▶ _Source material_
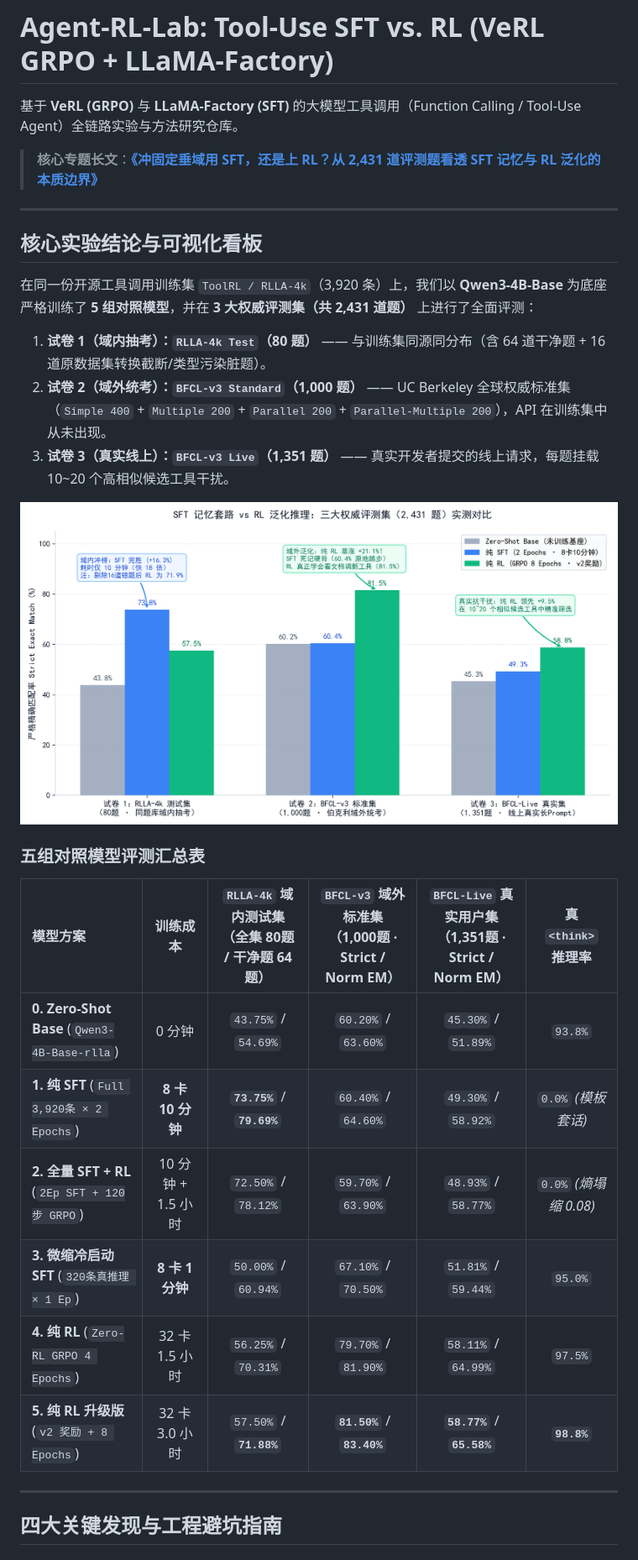
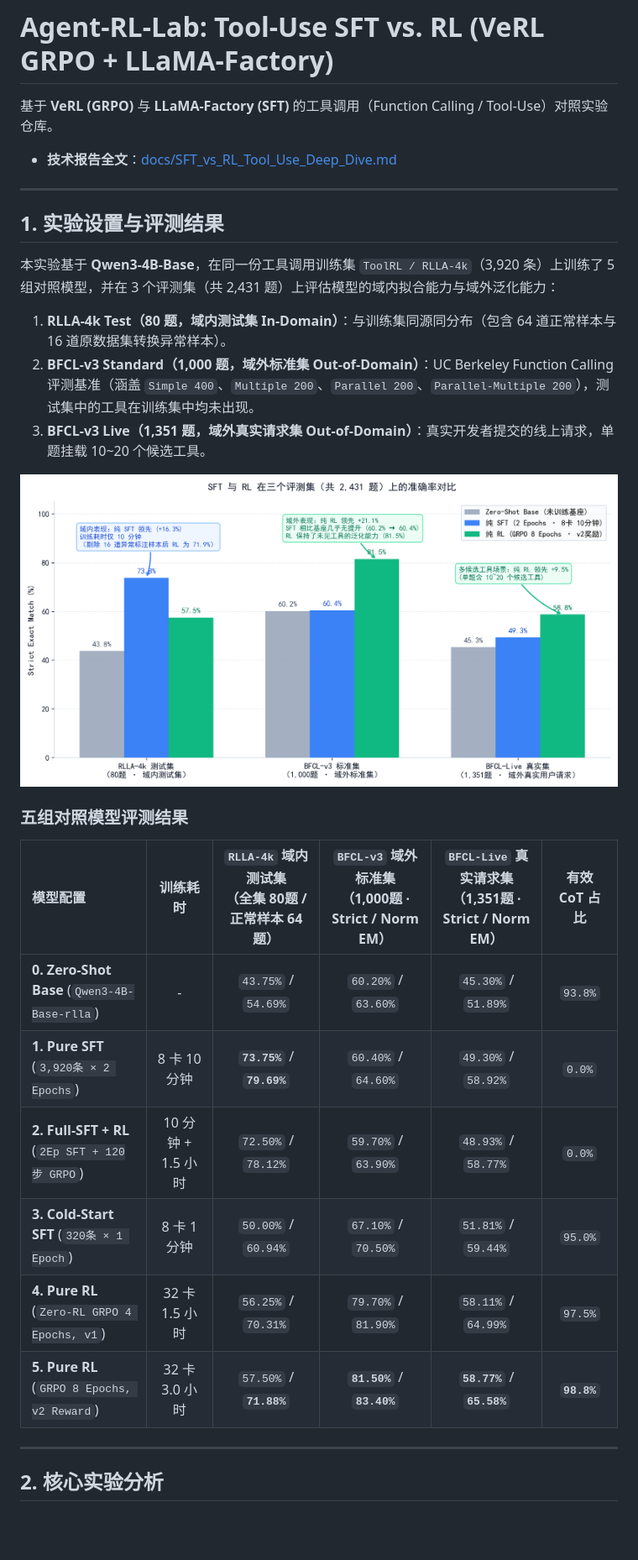
Before and after one commit to LiboPM/agent-rl-lab, a Markdown page: README.md, the part around one of its changes. Shown at 84% size. GitHub-like rendering; pictures changed too: assets/fig1_sft_vs_rl_overview.png; blank space fills up the shorter version.

```diff
--- a/README.md
+++ b/README.md
@@ -1,16 +1,16 @@
 # Agent-RL-Lab: Tool-Use SFT vs. RL (VeRL GRPO + LLaMA-Factory)
 
-基于 **VeRL (GRPO)** 与 **LLaMA-Factory (SFT)** 的大模型工具调用（Function Calling / Tool-Use Agent）全链路实验与方法研究仓库。
+基于 **VeRL (GRPO)** 与 **LLaMA-Factory (SFT)** 的工具调用（Function Calling / Tool-Use）对照实验仓库。
 
-> **核心专题长文**：[**《冲固定垂域用 SFT，还是上 RL？从 2,431 道评测题看透 SFT 记忆与 RL 泛化的本质边界》**](docs/SFT_vs_RL_Tool_Use_Deep_Dive.md)
+- **技术报告全文**：[docs/SFT_vs_RL_Tool_Use_Deep_Dive.md](docs/SFT_vs_RL_Tool_Use_Deep_Dive.md)
 
 ---
 
-## 核心实验结论与可视化看板
+## 1. 实验设置与评测结果
 
-在同一份开源工具调用训练集 `ToolRL / RLLA-4k`（3,920 条）上，我们以 **Qwen3-4B-Base** 为底座严格训练了 **5 组对照模型**，并在 **3 大权威评测集（共 2,431 道题）** 上进行了全面评测：
+本实验基于 **Qwen3-4B-Base**，在同一份工具调用训练集 `ToolRL / RLLA-4k`（3,920 条）上训练了 5 组对照模型，并在 3 个评测集（共 2,431 题）上评估模型的域内拟合能力与域外泛化能力：
 
-1. **试卷 1（域内抽考）：`RLLA-4k Test`（80 题）** —— 与训练集同源同分布（含 64 道干净题 + 16 道原数据集转换截断/类型污染脏题）。
-2. **试卷 2（域外统考）：`BFCL-v3 Standard`（1,000 题）** —— UC Berkeley 全球权威标准集（`Simple 400` + `Multiple 200` + `Parallel 200` + `Parallel-Multiple 200`），API 在训练集中从未出现。
-3. **试卷 3（真实线上）：`BFCL-v3 Live`（1,351 题）** —— 真实开发者提交的线上请求，每题挂载 10~20 个高相似候选工具干扰。
+1. **RLLA-4k Test（80 题，域内测试集 In-Domain）**：与训练集同源同分布（包含 64 道正常样本与 16 道原数据集转换异常样本）。
+2. **BFCL-v3 Standard（1,000 题，域外标准集 Out-of-Domain）**：UC Berkeley Function Calling 评测基准（涵盖 `Simple 400`、`Multiple 200`、`Parallel 200`、`Parallel-Multiple 200`），测试集中的工具在训练集中均未出现。
+3. **BFCL-v3 Live（1,351 题，域外真实请求集 Out-of-Domain）**：真实开发者提交的线上请求，单题挂载 10~20 个候选工具。
 
@@ -18,16 +18,16 @@
 
-### 五组对照模型评测汇总表
+### 五组对照模型评测结果
 
-| 模型方案 | 训练成本 | `RLLA-4k` 域内测试集<br>（全集 80题 / 干净题 64题） | `BFCL-v3` 域外标准集<br>（1,000题 · Strict / Norm EM） | `BFCL-Live` 真实用户集<br>（1,351题 · Strict / Norm EM） | 真 `<think>` 推理率 |
+| 模型配置 | 训练耗时 | `RLLA-4k` 域内测试集<br>（全集 80题 / 正常样本 64题） | `BFCL-v3` 域外标准集<br>（1,000题 · Strict / Norm EM） | `BFCL-Live` 真实请求集<br>（1,351题 · Strict / Norm EM） | 有效 CoT 占比 |
 | :--- | :---: | :---: | :---: | :---: | :---: |
-| **0. Zero-Shot Base** (`Qwen3-4B-Base-rlla`) | 0 分钟 | `43.75%` / `54.69%` | `60.20%` / `63.60%` | `45.30%` / `51.89%` | `93.8%` |
-| **1. 纯 SFT** (`Full 3,920条 × 2 Epochs`) | **8 卡 10 分钟** | **`73.75%`** / **`79.69%`** | `60.40%` / `64.60%` | `49.30%` / `58.92%` | `0.0%` *(模板套话)* |
-| **2. 全量 SFT + RL** (`2Ep SFT + 120步 GRPO`) | 10 分钟 + 1.5 小时 | `72.50%` / `78.12%` | `59.70%` / `63.90%` | `48.93%` / `58.77%` | `0.0%` *(熵塌缩 0.08)* |
-| **3. 微缩冷启动 SFT** (`320条真推理 × 1 Ep`) | **8 卡 1 分钟** | `50.00%` / `60.94%` | `67.10%` / `70.50%` | `51.81%` / `59.44%` | `95.0%` |
-| **4. 纯 RL** (`Zero-RL GRPO 4 Epochs`) | 32 卡 1.5 小时 | `56.25%` / `70.31%` | `79.70%` / `81.90%` | `58.11%` / `64.99%` | `97.5%` |
-| **5. 纯 RL 升级版** (`v2 奖励 + 8 Epochs`) | 32 卡 3.0 小时 | `57.50%` / **`71.88%`** | **`81.50%`** / **`83.40%`** | **`58.77%`** / **`65.58%`** | **`98.8%`** |
+| **0. Zero-Shot Base** (`Qwen3-4B-Base-rlla`) | - | `43.75%` / `54.69%` | `60.20%` / `63.60%` | `45.30%` / `51.89%` | `93.8%` |
+| **1. Pure SFT** (`3,920条 × 2 Epochs`) | 8 卡 10 分钟 | **`73.75%`** / **`79.69%`** | `60.40%` / `64.60%` | `49.30%` / `58.92%` | `0.0%` |
+| **2. Full-SFT + RL** (`2Ep SFT + 120步 GRPO`) | 10 分钟 + 1.5 小时 | `72.50%` / `78.12%` | `59.70%` / `63.90%` | `48.93%` / `58.77%` | `0.0%` |
+| **3. Cold-Start SFT** (`320条 × 1 Epoch`) | 8 卡 1 分钟 | `50.00%` / `60.94%` | `67.10%` / `70.50%` | `51.81%` / `59.44%` | `95.0%` |
+| **4. Pure RL** (`Zero-RL GRPO 4 Epochs, v1`) | 32 卡 1.5 小时 | `56.25%` / `70.31%` | `79.70%` / `81.90%` | `58.11%` / `64.99%` | `97.5%` |
+| **5. Pure RL** (`GRPO 8 Epochs, v2 Reward`) | 32 卡 3.0 小时 | `57.50%` / **`71.88%`** | **`81.50%`** / **`83.40%`** | **`58.77%`** / **`65.58%`** | **`98.8%`** |
 
 ---
 
-## 四大关键发现与工程避坑指南
+## 2. 核心实验分析
 
```
Also changed, not shown: other parts of README.md (+52 -51 lines), docs/SFT_vs_RL_Tool_Use_Deep_Dive.md (+111 -110 lines), assets/fig2_training_dynamics_entropy_collapse.png, assets/fig3_deep_dive_clean_dirty_and_bfcl.png, assets/fig4_reward_v2_staircase.png, 1 other file.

▶ _What to produce_
Excluding pictures, print all lines above exactly.

▶ _Answer section_
Before and after one commit to LiboPM/agent-rl-lab, a Markdown page: README.md, the part around one of its changes. Shown at 84% size. GitHub-like rendering; pictures changed too: assets/fig1_sft_vs_rl_overview.png; blank space fills up the shorter version.

```diff
--- a/README.md
+++ b/README.md
@@ -1,16 +1,16 @@
 # Agent-RL-Lab: Tool-Use SFT vs. RL (VeRL GRPO + LLaMA-Factory)
 
-基于 **VeRL (GRPO)** 与 **LLaMA-Factory (SFT)** 的大模型工具调用（Function Calling / Tool-Use Agent）全链路实验与方法研究仓库。
+基于 **VeRL (GRPO)** 与 **LLaMA-Factory (SFT)** 的工具调用（Function Calling / Tool-Use）对照实验仓库。
 
-> **核心专题长文**：[**《冲固定垂域用 SFT，还是上 RL？从 2,431 道评测题看透 SFT 记忆与 RL 泛化的本质边界》**](docs/SFT_vs_RL_Tool_Use_Deep_Dive.md)
+- **技术报告全文**：[docs/SFT_vs_RL_Tool_Use_Deep_Dive.md](docs/SFT_vs_RL_Tool_Use_Deep_Dive.md)
 
 ---
 
-## 核心实验结论与可视化看板
+## 1. 实验设置与评测结果
 
-在同一份开源工具调用训练集 `ToolRL / RLLA-4k`（3,920 条）上，我们以 **Qwen3-4B-Base** 为底座严格训练了 **5 组对照模型**，并在 **3 大权威评测集（共 2,431 道题）** 上进行了全面评测：
+本实验基于 **Qwen3-4B-Base**，在同一份工具调用训练集 `ToolRL / RLLA-4k`（3,920 条）上训练了 5 组对照模型，并在 3 个评测集（共 2,431 题）上评估模型的域内拟合能力与域外泛化能力：
 
-1. **试卷 1（域内抽考）：`RLLA-4k Test`（80 题）** —— 与训练集同源同分布（含 64 道干净题 + 16 道原数据集转换截断/类型污染脏题）。
-2. **试卷 2（域外统考）：`BFCL-v3 Standard`（1,000 题）** —— UC Berkeley 全球权威标准集（`Simple 400` + `Multiple 200` + `Parallel 200` + `Parallel-Multiple 200`），API 在训练集中从未出现。
-3. **试卷 3（真实线上）：`BFCL-v3 Live`（1,351 题）** —— 真实开发者提交的线上请求，每题挂载 10~20 个高相似候选工具干扰。
+1. **RLLA-4k Test（80 题，域内测试集 In-Domain）**：与训练集同源同分布（包含 64 道正常样本与 16 道原数据集转换异常样本）。
+2. **BFCL-v3 Standard（1,000 题，域外标准集 Out-of-Domain）**：UC Berkeley Function Calling 评测基准（涵盖 `Simple 400`、`Multiple 200`、`Parallel 200`、`Parallel-Multiple 200`），测试集中的工具在训练集中均未出现。
+3. **BFCL-v3 Live（1,351 题，域外真实请求集 Out-of-Domain）**：真实开发者提交的线上请求，单题挂载 10~20 个候选工具。
 
@@ -18,16 +18,16 @@
 
-### 五组对照模型评测汇总表
+### 五组对照模型评测结果
 
-| 模型方案 | 训练成本 | `RLLA-4k` 域内测试集<br>（全集 80题 / 干净题 64题） | `BFCL-v3` 域外标准集<br>（1,000题 · Strict / Norm EM） | `BFCL-Live` 真实用户集<br>（1,351题 · Strict / Norm EM） | 真 `<think>` 推理率 |
+| 模型配置 | 训练耗时 | `RLLA-4k` 域内测试集<br>（全集 80题 / 正常样本 64题） | `BFCL-v3` 域外标准集<br>（1,000题 · Strict / Norm EM） | `BFCL-Live` 真实请求集<br>（1,351题 · Strict / Norm EM） | 有效 CoT 占比 |
 | :--- | :---: | :---: | :---: | :---: | :---: |
-| **0. Zero-Shot Base** (`Qwen3-4B-Base-rlla`) | 0 分钟 | `43.75%` / `54.69%` | `60.20%` / `63.60%` | `45.30%` / `51.89%` | `93.8%` |
-| **1. 纯 SFT** (`Full 3,920条 × 2 Epochs`) | **8 卡 10 分钟** | **`73.75%`** / **`79.69%`** | `60.40%` / `64.60%` | `49.30%` / `58.92%` | `0.0%` *(模板套话)* |
-| **2. 全量 SFT + RL** (`2Ep SFT + 120步 GRPO`) | 10 分钟 + 1.5 小时 | `72.50%` / `78.12%` | `59.70%` / `63.90%` | `48.93%` / `58.77%` | `0.0%` *(熵塌缩 0.08)* |
-| **3. 微缩冷启动 SFT** (`320条真推理 × 1 Ep`) | **8 卡 1 分钟** | `50.00%` / `60.94%` | `67.10%` / `70.50%` | `51.81%` / `59.44%` | `95.0%` |
-| **4. 纯 RL** (`Zero-RL GRPO 4 Epochs`) | 32 卡 1.5 小时 | `56.25%` / `70.31%` | `79.70%` / `81.90%` | `58.11%` / `64.99%` | `97.5%` |
-| **5. 纯 RL 升级版** (`v2 奖励 + 8 Epochs`) | 32 卡 3.0 小时 | `57.50%` / **`71.88%`** | **`81.50%`** / **`83.40%`** | **`58.77%`** / **`65.58%`** | **`98.8%`** |
+| **0. Zero-Shot Base** (`Qwen3-4B-Base-rlla`) | - | `43.75%` / `54.69%` | `60.20%` / `63.60%` | `45.30%` / `51.89%` | `93.8%` |
+| **1. Pure SFT** (`3,920条 × 2 Epochs`) | 8 卡 10 分钟 | **`73.75%`** / **`79.69%`** | `60.40%` / `64.60%` | `49.30%` / `58.92%` | `0.0%` |
+| **2. Full-SFT + RL** (`2Ep SFT + 120步 GRPO`) | 10 分钟 + 1.5 小时 | `72.50%` / `78.12%` | `59.70%` / `63.90%` | `48.93%` / `58.77%` | `0.0%` |
+| **3. Cold-Start SFT** (`320条 × 1 Epoch`) | 8 卡 1 分钟 | `50.00%` / `60.94%` | `67.10%` / `70.50%` | `51.81%` / `59.44%` | `95.0%` |
+| **4. Pure RL** (`Zero-RL GRPO 4 Epochs, v1`) | 32 卡 1.5 小时 | `56.25%` / `70.31%` | `79.70%` / `81.90%` | `58.11%` / `64.99%` | `97.5%` |
+| **5. Pure RL** (`GRPO 8 Epochs, v2 Reward`) | 32 卡 3.0 小时 | `57.50%` / **`71.88%`** | **`81.50%`** / **`83.40%`** | **`58.77%`** / **`65.58%`** | **`98.8%`** |
 
 ---
 
-## 四大关键发现与工程避坑指南
+## 2. 核心实验分析
 
```
Also changed, not shown: other parts of README.md (+52 -51 lines), docs/SFT_vs_RL_Tool_Use_Deep_Dive.md (+111 -110 lines), assets/fig2_training_dynamics_entropy_collapse.png, assets/fig3_deep_dive_clean_dirty_and_bfcl.png, assets/fig4_reward_v2_staircase.png, 1 other file.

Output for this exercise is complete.